As it is a transition zone between a drier region to the north an a wetter on to the south, Carara presents a wide diversity of plant life with over 1.400 plant species and with evergreen species predominant. Crossed by diverse streams mostly with permanent waters, in the dry season the park is an oasis of freshness and greenery.
Northeast of the park the seasonal flooding of the river Grande de Tárcoles forms numerous swamps that are very rich in wading birds, as well as amphibians and reptiles. A U-shaped lagoon some 600 m long and 40 m wide and 2 m deep occupies an oxbow lake left by this river. This lagoon is practically totally covered in water hyacinths (Eichornia crassipes) and other floating aquatic plants. In this environment, several species of amphibians and reptiles like crocodiles (Crocodylus acutus) up to 4 m long, and of birds like the rosate spoonbills (Ajaia ajaja), anhinga (Anhinga anhinga) and jacanas (Jacana spinosa) are present in large numbers. It is also easy to see crocodiles in large numbers in the Río Grande de Tárcoles.
Primary forest occupy most of the park. Lomas Pizote and the Jamaica Mountains are two areas that are representative of the habitat with 20-60% slopes, very wet, with different storeys and a great many lianas and epiphytes. the gallery forests at the edges of the river are tall, dense and diverse in tree species with a predominance of espavel (Anacardium excelsum), ojoche (Brosimum alicastrum) and possum-wood (Hura crepitans), which has a very caustic latex. Many of the trees have buttresses. The secondary forests grow on land that was previously used for arable and livestock agriculture. Carara represents the most northerly distribution limit of several tree species such as purple heart (Peltogyne purpurea), butternut tree (Caryocar costaricense) and the cow tree (Brosimum utile).

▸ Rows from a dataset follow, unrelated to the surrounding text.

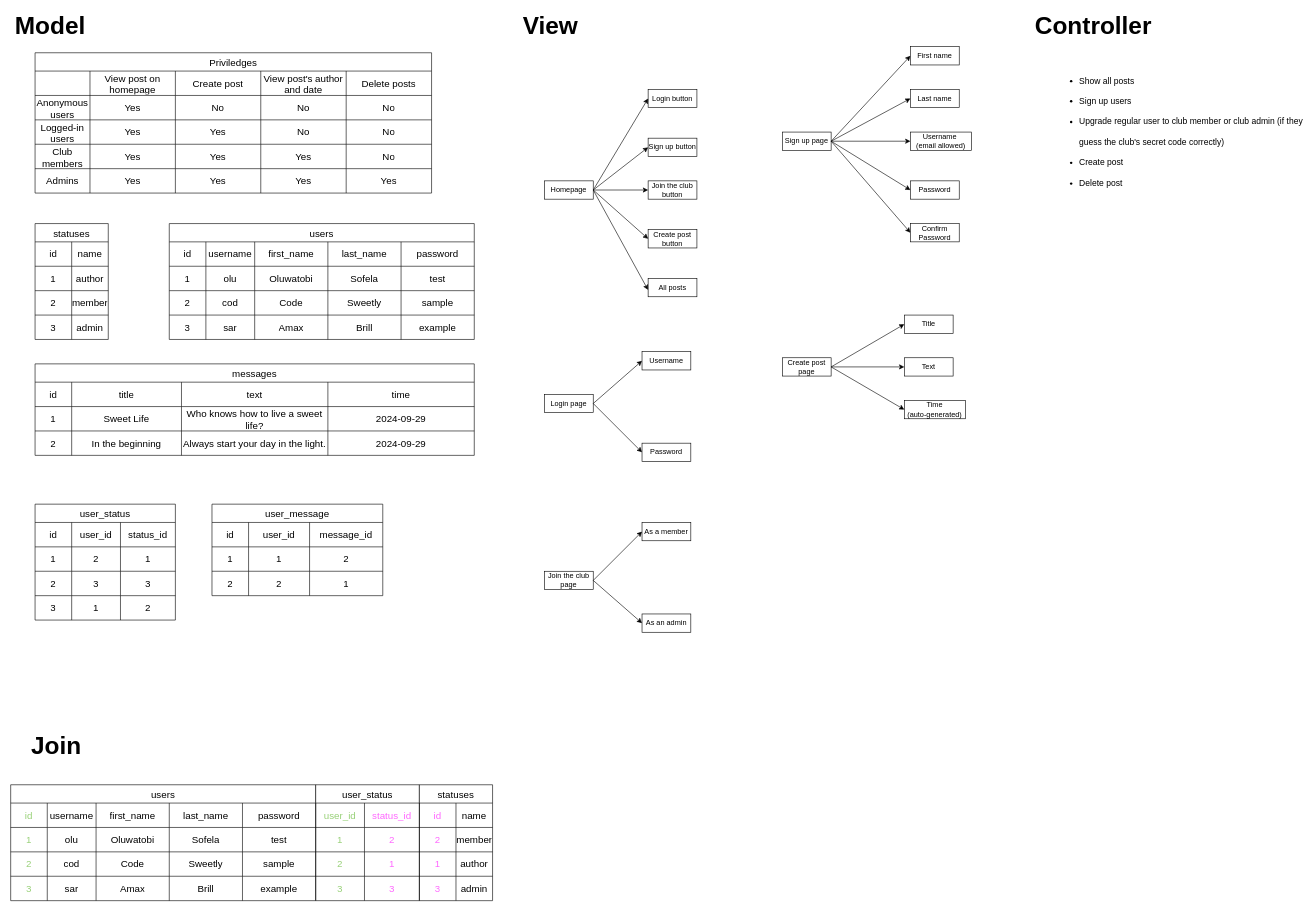
The draw.io diagram models/wireframe.drawio in oluwatobiss/clubhouse-chats, before the edit. Source tidied: cells renumbered, new cells numbered last; positions are measured from the earlier drawing's top-left corner, leaving out a move shared by most shapes. Both pictures are drawn from the tidied source at 61%, with x=0, y=0 at pixel (10, 16).
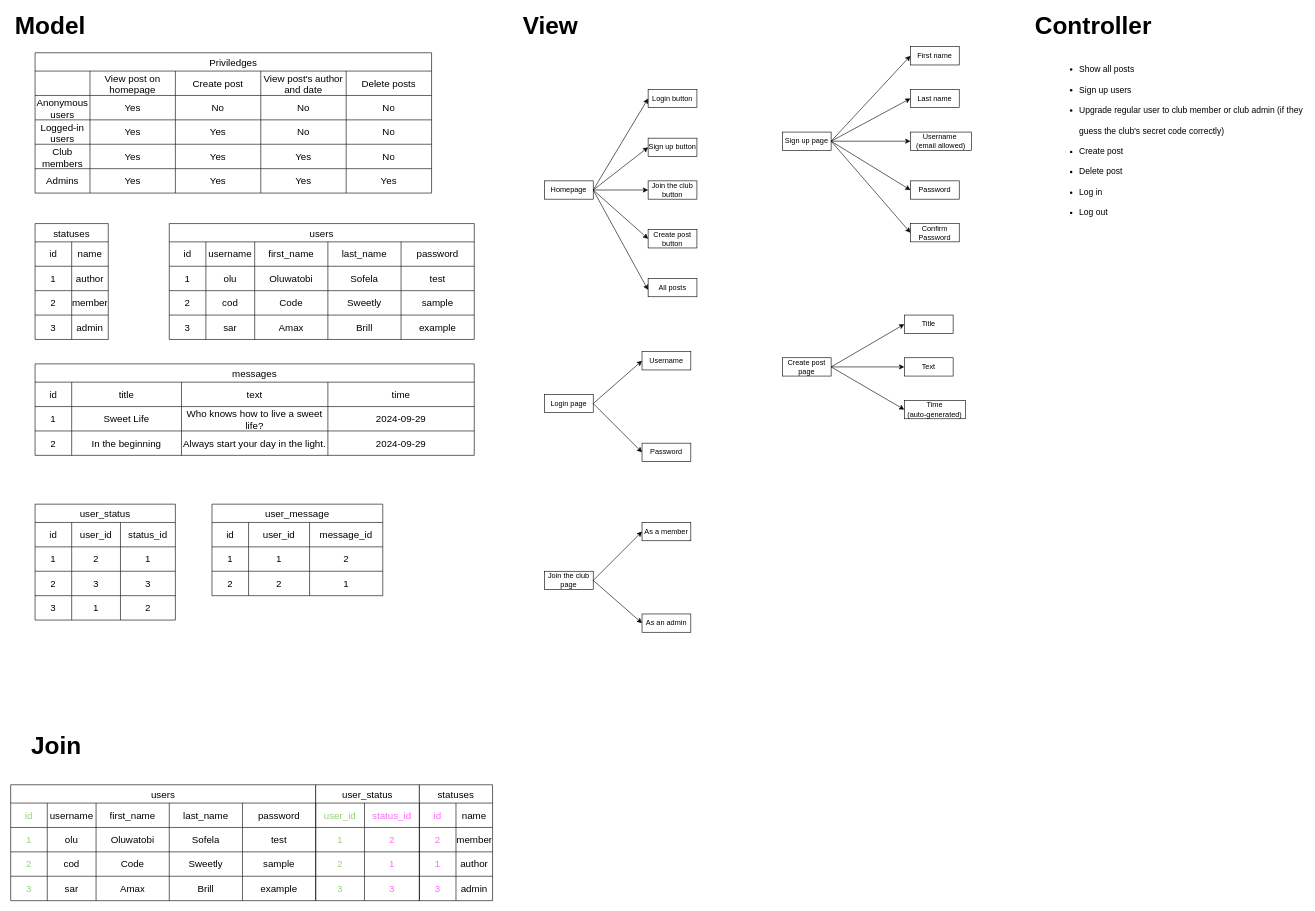
The same diagram, later.

Commit message (it also covers changes not shown here):
feat: Validate sign up form's data

What changed in the source:
```diff
@@
-    <mxCell id="149" value="&lt;ul style=&quot;line-height: 240%; font-size: 14px;&quot;&gt;&lt;li style=&quot;font-size: 14px;&quot;&gt;Show all posts&lt;/li&gt;&lt;li style=&quot;font-size: 14px;&quot;&gt;Sign up users&lt;/li&gt;&lt;li style=&quot;font-size: 14px;&quot;&gt;Upgrade regular user to club member or club admin (if they guess the club's secret code correctly)&lt;/li&gt;&lt;li style=&quot;font-size: 14px;&quot;&gt;Create post&lt;/li&gt;&lt;li style=&quot;font-size: 14px;&quot;&gt;Delete post&lt;/li&gt;&lt;/ul&gt;" style="text;html=1;align=left;verticalAlign=middle;whiteSpace=wrap;rounded=0;fontSize=14;" parent="1" vertex="1">
-      <mxGeometry x="1710" y="70" width="410" height="240" as="geometry" />
+    <mxCell id="149" value="&lt;ul style=&quot;line-height: 240%; font-size: 14px;&quot;&gt;&lt;li style=&quot;font-size: 14px;&quot;&gt;Show all posts&lt;/li&gt;&lt;li style=&quot;font-size: 14px;&quot;&gt;Sign up users&lt;/li&gt;&lt;li style=&quot;font-size: 14px;&quot;&gt;Upgrade regular user to club member or club admin (if they guess the club's secret code correctly)&lt;/li&gt;&lt;li style=&quot;font-size: 14px;&quot;&gt;Create post&lt;/li&gt;&lt;li style=&quot;font-size: 14px;&quot;&gt;Delete post&lt;/li&gt;&lt;li style=&quot;font-size: 14px;&quot;&gt;Log in&lt;/li&gt;&lt;li style=&quot;font-size: 14px;&quot;&gt;Log out&lt;/li&gt;&lt;/ul&gt;" style="text;html=1;align=left;verticalAlign=middle;whiteSpace=wrap;rounded=0;fontSize=14;" parent="1" vertex="1">
+      <mxGeometry x="1710" y="85" width="410" height="240" as="geometry" />
     </mxCell>
```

Besides the abundant aquatic fauna in the lagoon and the swamps, there is varied animal life, including the rare two-toed sloth (Choloepus hoffmanni) and the rare scarlet macaw (Ara macao), which has practically disappeared from the rest of the Dry Pacific. In Lomas Entierro a native cemetery was excavated, and in the rest of the reserve a further 14 sites have been located.
Carara is situated and the Central Pacific plain. Access to the park offices 2 km south of the bridge over the Río Grande de Tárcoles river is from San José via Orotina and Costanera Sur (91 km). There are three paths: Las Aráceas, El Pizote and Laguna Meándrica. In the administrative zone there is a picnic area with tables, toilets and drinking water. A bus service runs between San José - Orotina - Quepos with a stop in front of the offices. In Orotina and the area near the park along the Costanera Sur highway, there are hotels, restaurants and grocery stores. For information on this reserve and the Central Pacific Conservation Area, call (506) 416-7161.